TASK BRIEF: The number of lines in the records that include "机械设计制造及自动化" is all you should give.

*** Opening SOURCE MATERIAL ***

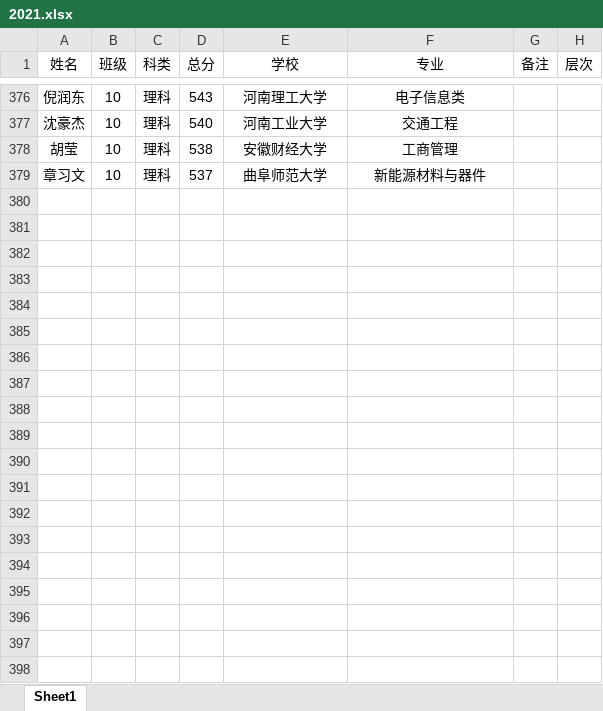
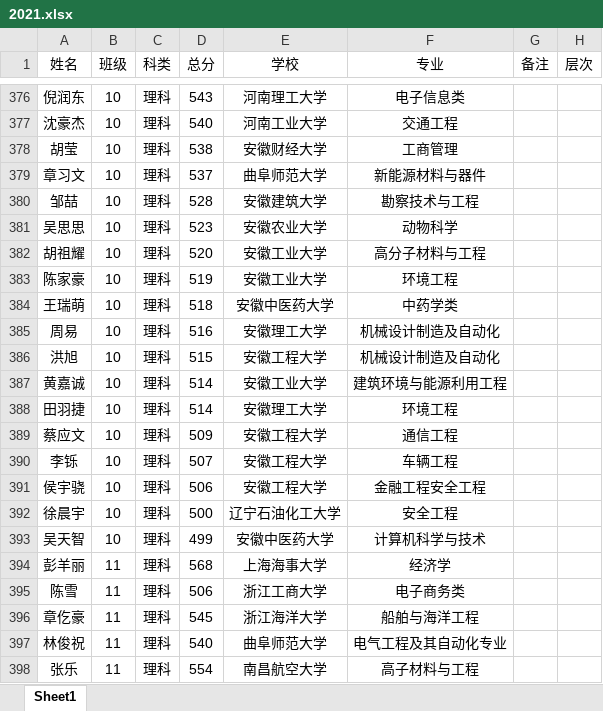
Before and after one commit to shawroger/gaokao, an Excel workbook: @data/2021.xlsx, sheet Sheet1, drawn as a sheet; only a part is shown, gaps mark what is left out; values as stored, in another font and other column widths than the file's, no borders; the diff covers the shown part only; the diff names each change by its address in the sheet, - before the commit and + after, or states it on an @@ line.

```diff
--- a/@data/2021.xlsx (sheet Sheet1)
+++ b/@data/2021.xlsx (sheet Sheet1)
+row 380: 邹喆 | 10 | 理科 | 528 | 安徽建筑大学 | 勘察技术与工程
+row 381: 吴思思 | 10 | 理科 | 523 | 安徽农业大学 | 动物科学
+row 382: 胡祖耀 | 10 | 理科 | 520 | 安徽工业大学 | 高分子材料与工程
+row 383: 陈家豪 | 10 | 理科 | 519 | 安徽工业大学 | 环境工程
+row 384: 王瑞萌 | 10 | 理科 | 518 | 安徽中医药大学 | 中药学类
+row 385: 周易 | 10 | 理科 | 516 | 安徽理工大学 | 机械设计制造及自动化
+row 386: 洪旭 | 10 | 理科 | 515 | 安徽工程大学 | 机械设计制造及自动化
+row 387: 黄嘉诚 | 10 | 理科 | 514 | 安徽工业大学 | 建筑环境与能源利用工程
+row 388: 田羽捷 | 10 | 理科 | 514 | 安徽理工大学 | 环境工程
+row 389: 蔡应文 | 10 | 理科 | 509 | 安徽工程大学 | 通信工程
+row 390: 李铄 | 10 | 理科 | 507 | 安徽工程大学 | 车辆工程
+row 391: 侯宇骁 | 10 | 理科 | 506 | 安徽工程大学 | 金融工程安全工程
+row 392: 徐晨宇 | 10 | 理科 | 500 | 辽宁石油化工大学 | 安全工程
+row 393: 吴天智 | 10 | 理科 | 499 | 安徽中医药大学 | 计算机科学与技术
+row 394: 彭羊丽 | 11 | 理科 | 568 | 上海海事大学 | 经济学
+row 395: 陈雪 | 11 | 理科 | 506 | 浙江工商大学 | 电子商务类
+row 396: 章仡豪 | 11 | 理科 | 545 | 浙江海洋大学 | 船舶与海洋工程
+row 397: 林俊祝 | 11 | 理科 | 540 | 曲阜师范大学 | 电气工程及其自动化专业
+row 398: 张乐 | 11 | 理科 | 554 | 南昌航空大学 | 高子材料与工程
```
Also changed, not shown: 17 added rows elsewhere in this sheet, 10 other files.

*** Closing SOURCE MATERIAL ***

ANSWER BELOW: 2